While this kind of heart attack makes for great viewing, it can also keep us from recognizing a real heart attack when it happens.
In reality, many heart attacks begin with mild symptoms which can come on very slowly. In some cases, there’s not even any chest pain. It’s very common for someone who’s previously had a heart attack not to realize that they’re having another one: the symptoms can be completely different.
This is why it’s important never to second guess ourselves or expect Hollywood drama. If there’s even a chance it might be a heart attack, we should call 911.
What Warning Signs Should I Look For?
Pain or discomfort in the center of your chest – this is the most common symptom, usually lasting more than a few minutes.
Pain in your upper body – the pressure or tightness can spread from your chest to your shoulders, arms, back, neck, teeth or jaw. You may not feel anything wrong in your chest at all.
Pain in your stomach – this can feel a lot like heartburn.
Shortness of breath – this be one of the first signs, and may be followed by chest pain.
Anxiety – it’s easy to dismiss a heart attack as a panic attack.
Lightheadedness – you might feel dizzy, or like you are going to pass out.
Cold sweats – sweatiness or clamminess is common sign, often coupled with other symptoms.
Nausea and vomiting – it’s also common to feel stick to your stomach.
Women often have heart attacks signaled by only a subtle range of symptoms, or no symptoms at all.

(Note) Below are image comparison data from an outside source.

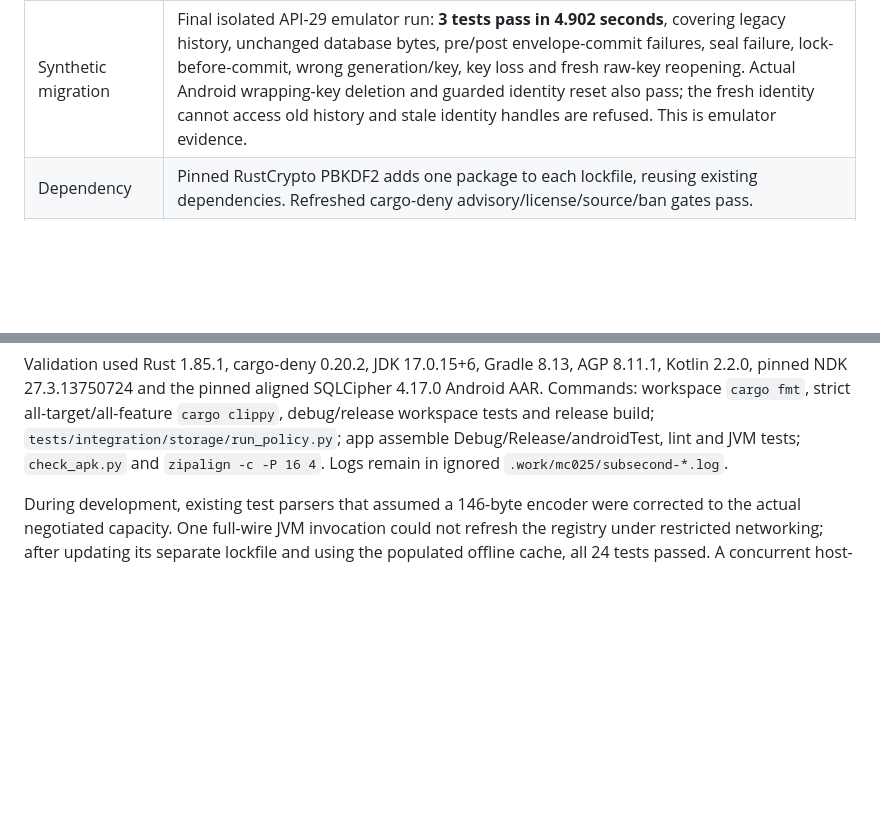
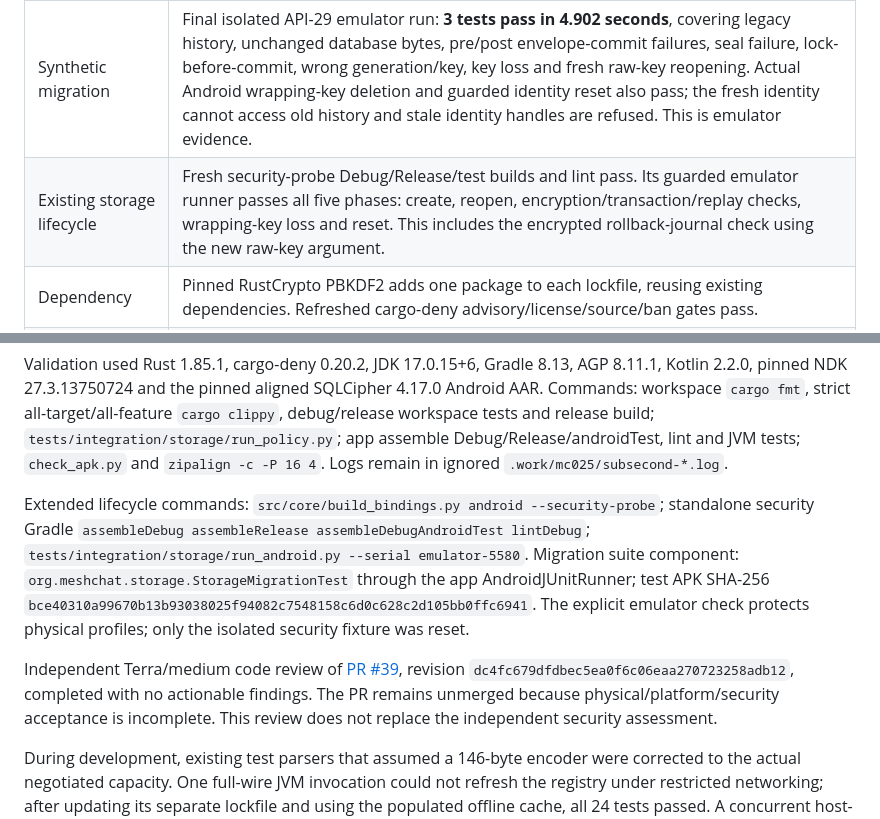
Before and after one commit to wickesjon/meshChat, a Markdown page: docs/testing/MC-025-results-report-2026-09-26.md, 2 parts joined by grey strips. GitHub-like rendering; blank space fills up the shorter version.

Commit message:
MC-025: record storage lifecycle evidence and independent review

```diff
--- a/docs/testing/MC-025-results-report-2026-09-26.md
+++ b/docs/testing/MC-025-results-report-2026-09-26.md
@@ -17,12 +17,17 @@ The next candidate implements [raw-key envelope migration and negotiated encodin
 | Storage policy | 14 host policy tests pass; binary derivation known answers and malformed key material pass through generated Kotlin/native bindings. |
 | Android | Fresh arm64/x86_64 native libraries; Debug/Release/test APK builds, lint and all 24 app JVM tests pass, including full-wire vectors. Both app APKs pass packaged native-library and 16-KiB alignment checks. |
 | Synthetic migration | Final isolated API-29 emulator run: **3 tests pass in 4.902 seconds**, covering legacy history, unchanged database bytes, pre/post envelope-commit failures, seal failure, lock-before-commit, wrong generation/key, key loss and fresh raw-key reopening. Actual Android wrapping-key deletion and guarded identity reset also pass; the fresh identity cannot access old history and stale identity handles are refused. This is emulator evidence. |
+| Existing storage lifecycle | Fresh security-probe Debug/Release/test builds and lint pass. Its guarded emulator runner passes all five phases: create, reopen, encryption/transaction/replay checks, wrapping-key loss and reset. This includes the encrypted rollback-journal check using the new raw-key argument. |
 | Dependency | Pinned RustCrypto PBKDF2 adds one package to each lockfile, reusing existing dependencies. Refreshed cargo-deny advisory/license/source/ban gates pass. |
 | Physical RTT | **Not measured for this candidate.** Earlier 7.496/11.432-second medians remain the latest untraced physical results. |
 | Power/battery | **Not measured.** Less repeated derivation is not proof of reduced battery drain. |
 | Remaining gates | Paired latency/recovery, real-device security and battery checks, Mac/Xcode native consumer validation and independent security assessment remain open. |
 
 Validation used Rust 1.85.1, cargo-deny 0.20.2, JDK 17.0.15+6, Gradle 8.13, AGP 8.11.1, Kotlin 2.2.0, pinned NDK 27.3.13750724 and the pinned aligned SQLCipher 4.17.0 Android AAR. Commands: workspace `cargo fmt`, strict all-target/all-feature `cargo clippy`, debug/release workspace tests and release build; `tests/integration/storage/run_policy.py`; app assemble Debug/Release/androidTest, lint and JVM tests; `check_apk.py` and `zipalign -c -P 16 4`. Logs remain in ignored `.work/mc025/subsecond-*.log`.
+
+Extended lifecycle commands: `src/core/build_bindings.py android --security-probe`; standalone security Gradle `assembleDebug assembleRelease assembleDebugAndroidTest lintDebug`; `tests/integration/storage/run_android.py --serial emulator-5580`. Migration suite component: `org.meshchat.storage.StorageMigrationTest` through the app AndroidJUnitRunner; test APK SHA-256 `bce40310a99670b13b93038025f94082c7548158c6d0c628c2d105bb0ffc6941`. The explicit emulator check protects physical profiles; only the isolated security fixture was reset.
+
+Independent Terra/medium code review of [PR #39](https://github.com/wickesjon/meshChat/pull/39), revision `dc4fc679dfdbec5ea0f6c06eaa270723258adb12`, completed with no actionable findings. The PR remains unmerged because physical/platform/security acceptance is incomplete. This review does not replace the independent security assessment.
 
 During development, existing test parsers that assumed a 146-byte encoder were corrected to the actual negotiated capacity. One full-wire JVM invocation could not refresh the registry under restricted networking; after updating its separate lockfile and using the populated offline cache, all 24 tests passed. A concurrent host-DLL link attempt was retried after the JVM released the DLL. Neither attempt is counted as passing evidence.
 
```
Also changed, not shown: 1 other file.
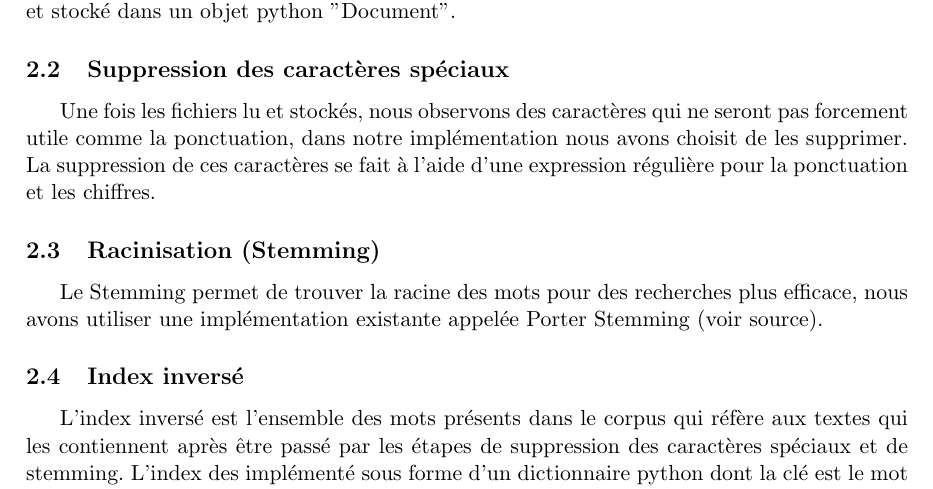
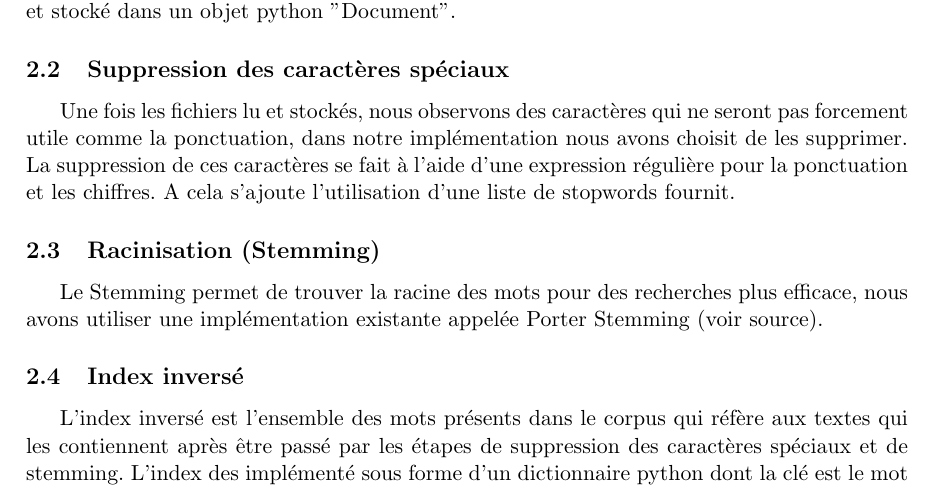
Before and after one commit to romgrelier/informationRetrieval, a LaTeX document (rapport/rapport.tex): part of page 2 of 6, cut so that both start at the same text. Compiled offline with pdfLaTeX.

Commit message:
updated latex

```diff
--- a/rapport/rapport.tex
+++ b/rapport/rapport.tex
@@ -49,7 +49,7 @@ Le lecteur est capable de gérer la plupart de ces balises, lors de la lecture,
 
 \subsection{Suppression des caractères spéciaux}
 Une fois les fichiers lu et stockés, nous observons des caractères qui ne seront pas forcement utile comme la ponctuation, dans notre implémentation nous avons choisit de les supprimer.
-La suppression de ces caractères se fait à l'aide d'une expression régulière pour la ponctuation et les chiffres.
+La suppression de ces caractères se fait à l'aide d'une expression régulière pour la ponctuation et les chiffres. A cela s'ajoute l'utilisation d'une liste de stopwords fournit.
 
 \subsection{Racinisation (Stemming)}
 Le Stemming permet de trouver la racine des mots pour des recherches plus efficace, nous avons utiliser une implémentation existante appelée Porter Stemming (voir source).
```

Women’s symptoms also follow a pattern of being misdiagnosed or overlooked by medical professionals, and in many cases women themselves.
So women, in particular, need to be reminded not to ignore or be afraid to call attention to signs that something might be very wrong.
Why Can’t I Wait Until I’m Sure?
The answer to that is one no one wants to hear: because it may be too late.
A heart attack happens when an artery becomes blocked and oxygen and nutrients can’t get to the heart. Heart damage happens fast, and can’t be reversed.
We’ve all heard stories about the guy who walks into his doctor’s office and finds out he had a heart attack. However, we also need to know that in case of a cardiac episode, treatment is most effective within the first hour.
Yes, heart attacks happen But one of your best weapons against them is to know the potential signs and act quickly. This is especially true if you have one or more risk factors for heart disease. If you even suspect you may be having a heart attack, dial 911 immediately.
When it comes to heart disease, like every other aspect of our health care, getting the right information makes all the difference. And in this case, good things do not come to those who wait.